Aim of the task> Show all lines of the listing that hold the word "item".
◇ ◇ ◇ ◇ ◇
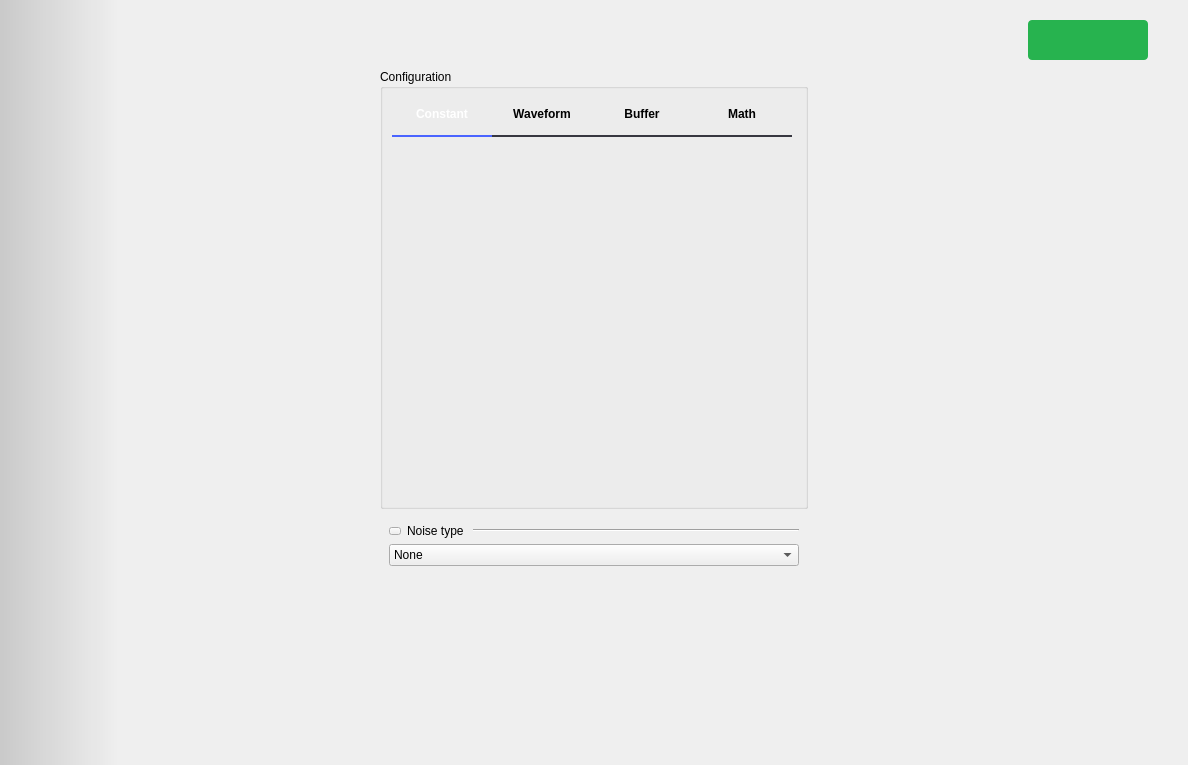
This is ui/signal_generator.ui in analogdevicesinc/scopy as Qt 5 draws it before an edit. The edited form follows.
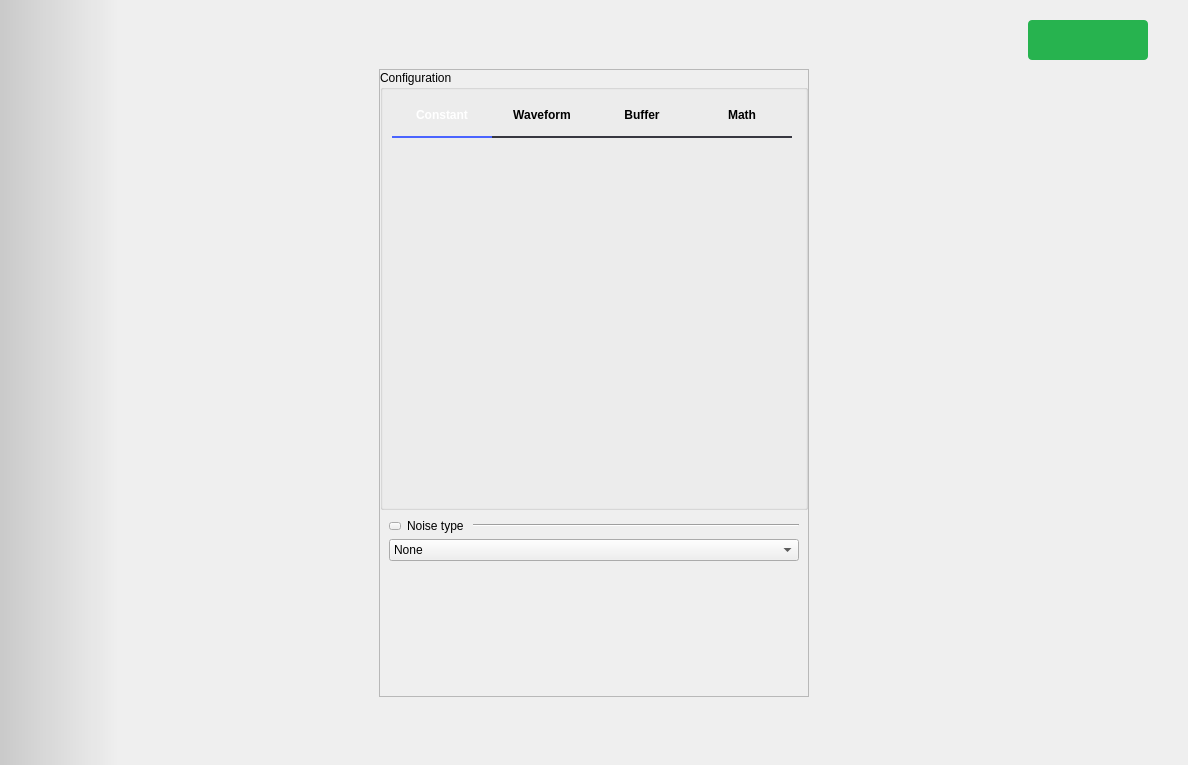
This is the edited form. Icons and pictures are not drawn. Custom widgets are drawn as their Qt base class.

Commit message: SignalGenerator - implemented scrollarea in channel settings widget

```diff
--- a/ui/signal_generator.ui
+++ b/ui/signal_generator.ui
@@ -156,6 +156,45 @@
             <number>0</number>
            </property>
            <item>
+            <widget class="QScrollArea" name="scrollArea">
+             <property name="horizontalScrollBarPolicy">
+              <enum>Qt::ScrollBarAlwaysOff</enum>
+             </property>
+             <property name="widgetResizable">
+              <bool>true</bool>
+             </property>
+             <widget class="QWidget" name="scrollAreaWidgetContents">
+              <property name="geometry">
+               <rect>
+                <x>0</x>
+                <y>0</y>
+                <width>428</width>
+                <height>615</height>
+               </rect>
+              </property>
+              <property name="sizePolicy">
+               <sizepolicy hsizetype="Expanding" vsizetype="Expanding">
+                <horstretch>0</horstretch>
+                <verstretch>0</verstretch>
+               </sizepolicy>
+              </property>
+              <layout class="QVBoxLayout" name="verticalLayout_10">
+               <property name="spacing">
+                <number>0</number>
+               </property>
+               <property name="leftMargin">
+                <number>0</number>
+               </property>
+               <property name="topMargin">
+                <number>0</number>
+               </property>
+               <property name="rightMargin">
+                <number>0</number>
+               </property>
+               <property name="bottomMargin">
+                <number>0</number>
+               </property>
+               <item>
             <widget class="QGroupBox" name="config_panel">
              <property name="sizePolicy">
               <sizepolicy hsizetype="Preferred" vsizetype="Maximum">
@@ -957,18 +996,38 @@
                 </item>
                </layout>
               </item>
-             </layout>
-            </widget>
-           </item>
            <item>
             <spacer name="verticalSpacer">
              <property name="orientation">
               <enum>Qt::Vertical</enum>
              </property>
+                    <property name="sizeType">
+                     <enum>QSizePolicy::Expanding</enum>
+                    </property>
              <property name="sizeHint" stdset="0">
               <size>
                <width>20</width>
                <height>40</height>
+                     </size>
+                    </property>
+                   </spacer>
+                  </item>
+                 </layout>
+                </widget>
+               </item>
+              </layout>
+             </widget>
+            </widget>
+           </item>
+           <item>
+            <spacer name="horizontalSpacer_4">
+             <property name="orientation">
+              <enum>Qt::Horizontal</enum>
+             </property>
+             <property name="sizeHint" stdset="0">
+              <size>
+               <width>400</width>
+               <height>20</height>
               </size>
              </property>
             </spacer>
```
Lines whose indentation alone changed are shown as unchanged.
◇ ◇ ◇ ◇ ◇
Solution for this task>
            <item>
+               <item>
                 </item>
               </item>
-           </item>
            <item>
+                  </item>
+               </item>
+           </item>
+           <item>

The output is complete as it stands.